_Exercise requirements_
Find the lines in the entries that follow where the word "Frontend" occurs, and state how many there are, with no other words.
*** Data records ***
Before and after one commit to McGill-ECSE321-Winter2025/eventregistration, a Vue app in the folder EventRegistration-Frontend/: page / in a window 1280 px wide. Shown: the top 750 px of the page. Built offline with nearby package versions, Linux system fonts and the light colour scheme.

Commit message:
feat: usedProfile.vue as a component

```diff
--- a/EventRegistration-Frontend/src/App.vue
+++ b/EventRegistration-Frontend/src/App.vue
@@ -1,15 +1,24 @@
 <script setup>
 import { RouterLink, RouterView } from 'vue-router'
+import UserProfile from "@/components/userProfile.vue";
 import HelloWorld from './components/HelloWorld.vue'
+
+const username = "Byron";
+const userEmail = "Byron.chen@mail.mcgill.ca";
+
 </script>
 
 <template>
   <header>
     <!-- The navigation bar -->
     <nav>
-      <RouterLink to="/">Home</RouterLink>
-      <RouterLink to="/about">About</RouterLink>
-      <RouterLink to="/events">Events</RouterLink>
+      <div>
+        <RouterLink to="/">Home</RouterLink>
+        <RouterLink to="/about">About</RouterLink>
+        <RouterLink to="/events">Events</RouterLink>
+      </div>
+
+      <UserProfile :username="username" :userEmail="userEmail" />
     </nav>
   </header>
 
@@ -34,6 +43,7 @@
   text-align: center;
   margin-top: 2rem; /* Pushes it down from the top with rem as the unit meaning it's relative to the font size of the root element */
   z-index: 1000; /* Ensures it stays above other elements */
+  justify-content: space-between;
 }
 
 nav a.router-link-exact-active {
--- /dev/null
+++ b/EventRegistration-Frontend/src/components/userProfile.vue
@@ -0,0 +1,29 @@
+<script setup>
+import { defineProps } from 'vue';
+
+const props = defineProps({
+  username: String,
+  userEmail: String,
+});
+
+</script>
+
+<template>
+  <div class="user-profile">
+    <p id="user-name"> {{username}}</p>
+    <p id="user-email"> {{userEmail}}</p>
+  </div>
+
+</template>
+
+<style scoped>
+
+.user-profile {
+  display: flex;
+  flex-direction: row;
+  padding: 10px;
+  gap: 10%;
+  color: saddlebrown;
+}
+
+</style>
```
*** End of Data records ***
*** Data records ***
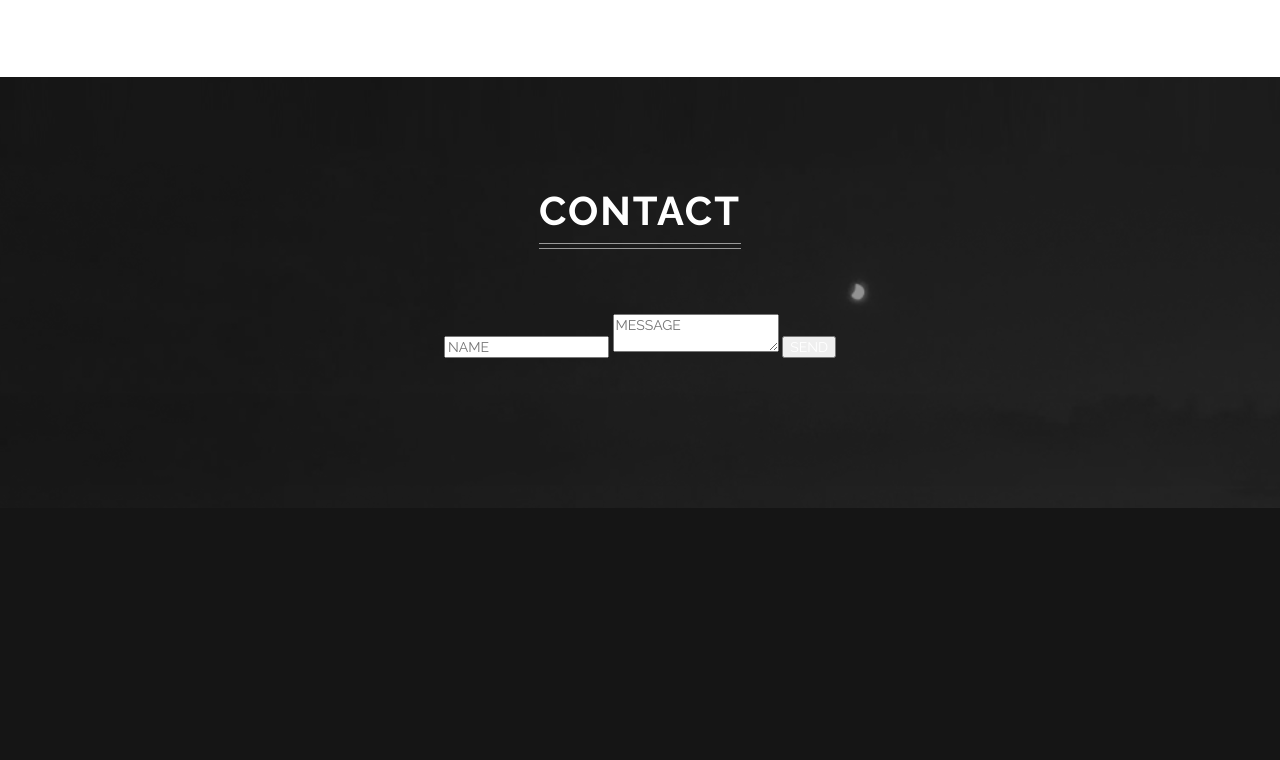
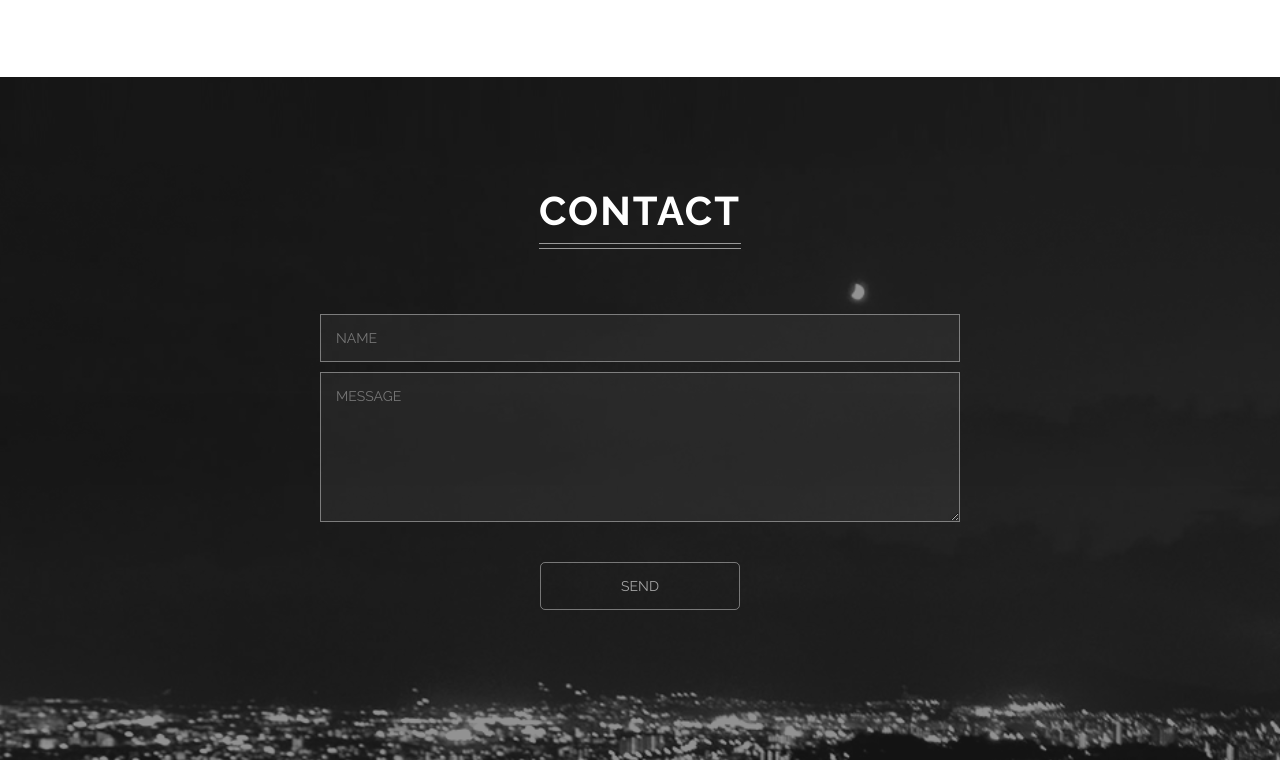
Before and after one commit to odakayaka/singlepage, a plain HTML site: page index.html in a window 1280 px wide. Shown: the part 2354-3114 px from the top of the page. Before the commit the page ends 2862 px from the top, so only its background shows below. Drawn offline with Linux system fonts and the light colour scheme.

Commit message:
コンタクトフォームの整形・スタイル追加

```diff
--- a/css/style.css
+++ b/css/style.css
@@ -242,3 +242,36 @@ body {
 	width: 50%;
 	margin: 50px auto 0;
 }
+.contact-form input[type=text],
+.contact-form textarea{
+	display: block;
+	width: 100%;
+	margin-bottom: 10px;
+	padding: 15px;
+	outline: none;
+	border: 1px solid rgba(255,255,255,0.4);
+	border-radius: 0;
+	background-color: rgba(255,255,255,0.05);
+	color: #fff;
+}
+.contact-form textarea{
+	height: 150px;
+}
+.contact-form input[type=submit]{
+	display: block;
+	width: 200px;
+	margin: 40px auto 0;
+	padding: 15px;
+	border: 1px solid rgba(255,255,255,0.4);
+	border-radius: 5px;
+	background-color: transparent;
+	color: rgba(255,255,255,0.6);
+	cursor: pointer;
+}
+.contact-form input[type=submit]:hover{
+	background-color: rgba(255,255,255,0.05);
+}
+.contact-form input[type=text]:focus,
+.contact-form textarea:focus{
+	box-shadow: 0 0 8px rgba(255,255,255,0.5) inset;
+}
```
*** End of Data records ***
*** Data records ***
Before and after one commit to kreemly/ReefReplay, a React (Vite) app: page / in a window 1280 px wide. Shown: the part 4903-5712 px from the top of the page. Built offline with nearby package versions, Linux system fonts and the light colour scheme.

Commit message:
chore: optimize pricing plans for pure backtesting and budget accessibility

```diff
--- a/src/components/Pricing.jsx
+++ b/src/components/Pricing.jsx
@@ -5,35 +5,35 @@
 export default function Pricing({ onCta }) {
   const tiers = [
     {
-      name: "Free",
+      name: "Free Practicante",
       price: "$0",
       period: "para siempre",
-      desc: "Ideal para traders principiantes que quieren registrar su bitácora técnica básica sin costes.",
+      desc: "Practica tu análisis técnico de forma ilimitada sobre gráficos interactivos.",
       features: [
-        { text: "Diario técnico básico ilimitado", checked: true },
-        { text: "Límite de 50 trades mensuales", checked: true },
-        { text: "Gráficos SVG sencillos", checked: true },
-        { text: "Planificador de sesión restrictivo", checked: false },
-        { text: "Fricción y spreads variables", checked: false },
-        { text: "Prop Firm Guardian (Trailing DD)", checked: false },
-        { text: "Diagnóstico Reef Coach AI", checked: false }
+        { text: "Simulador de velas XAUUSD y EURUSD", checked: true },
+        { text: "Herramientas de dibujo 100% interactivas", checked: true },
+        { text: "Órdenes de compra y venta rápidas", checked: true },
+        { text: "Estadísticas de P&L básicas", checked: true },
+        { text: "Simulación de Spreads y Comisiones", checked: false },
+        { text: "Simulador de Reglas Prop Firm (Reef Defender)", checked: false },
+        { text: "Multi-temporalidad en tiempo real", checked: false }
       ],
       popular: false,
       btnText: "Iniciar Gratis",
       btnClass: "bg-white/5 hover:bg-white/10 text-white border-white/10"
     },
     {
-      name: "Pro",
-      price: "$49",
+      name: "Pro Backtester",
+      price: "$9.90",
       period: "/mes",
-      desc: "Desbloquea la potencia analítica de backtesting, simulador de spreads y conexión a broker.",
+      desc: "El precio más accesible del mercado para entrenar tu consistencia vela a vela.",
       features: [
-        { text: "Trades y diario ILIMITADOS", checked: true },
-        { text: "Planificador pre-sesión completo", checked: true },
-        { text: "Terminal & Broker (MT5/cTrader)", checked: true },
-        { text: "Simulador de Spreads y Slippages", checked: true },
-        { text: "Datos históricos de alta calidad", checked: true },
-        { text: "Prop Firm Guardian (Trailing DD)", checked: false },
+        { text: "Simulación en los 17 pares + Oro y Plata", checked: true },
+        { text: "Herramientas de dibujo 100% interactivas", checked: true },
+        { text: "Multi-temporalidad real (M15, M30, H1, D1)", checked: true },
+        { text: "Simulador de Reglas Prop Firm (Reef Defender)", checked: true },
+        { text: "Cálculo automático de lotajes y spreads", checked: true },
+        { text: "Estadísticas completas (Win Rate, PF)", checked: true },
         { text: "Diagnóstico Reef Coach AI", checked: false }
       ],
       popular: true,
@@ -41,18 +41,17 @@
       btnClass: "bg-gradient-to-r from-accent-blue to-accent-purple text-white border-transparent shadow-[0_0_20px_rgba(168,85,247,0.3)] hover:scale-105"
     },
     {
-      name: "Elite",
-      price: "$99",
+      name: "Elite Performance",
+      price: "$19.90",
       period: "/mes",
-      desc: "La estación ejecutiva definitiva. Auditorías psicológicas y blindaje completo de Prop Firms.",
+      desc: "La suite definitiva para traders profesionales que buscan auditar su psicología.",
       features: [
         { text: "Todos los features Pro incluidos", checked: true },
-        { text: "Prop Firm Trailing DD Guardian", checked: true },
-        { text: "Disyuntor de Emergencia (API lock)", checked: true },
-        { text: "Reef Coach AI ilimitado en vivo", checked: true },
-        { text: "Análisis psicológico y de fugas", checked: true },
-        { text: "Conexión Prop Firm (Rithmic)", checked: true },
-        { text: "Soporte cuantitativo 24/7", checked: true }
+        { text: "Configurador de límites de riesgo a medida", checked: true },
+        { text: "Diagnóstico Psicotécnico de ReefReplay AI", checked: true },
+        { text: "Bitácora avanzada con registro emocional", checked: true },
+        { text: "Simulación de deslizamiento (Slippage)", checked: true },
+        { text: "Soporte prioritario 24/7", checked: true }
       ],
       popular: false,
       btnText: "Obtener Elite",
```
*** End of Data records ***
_Response to this exercise_
4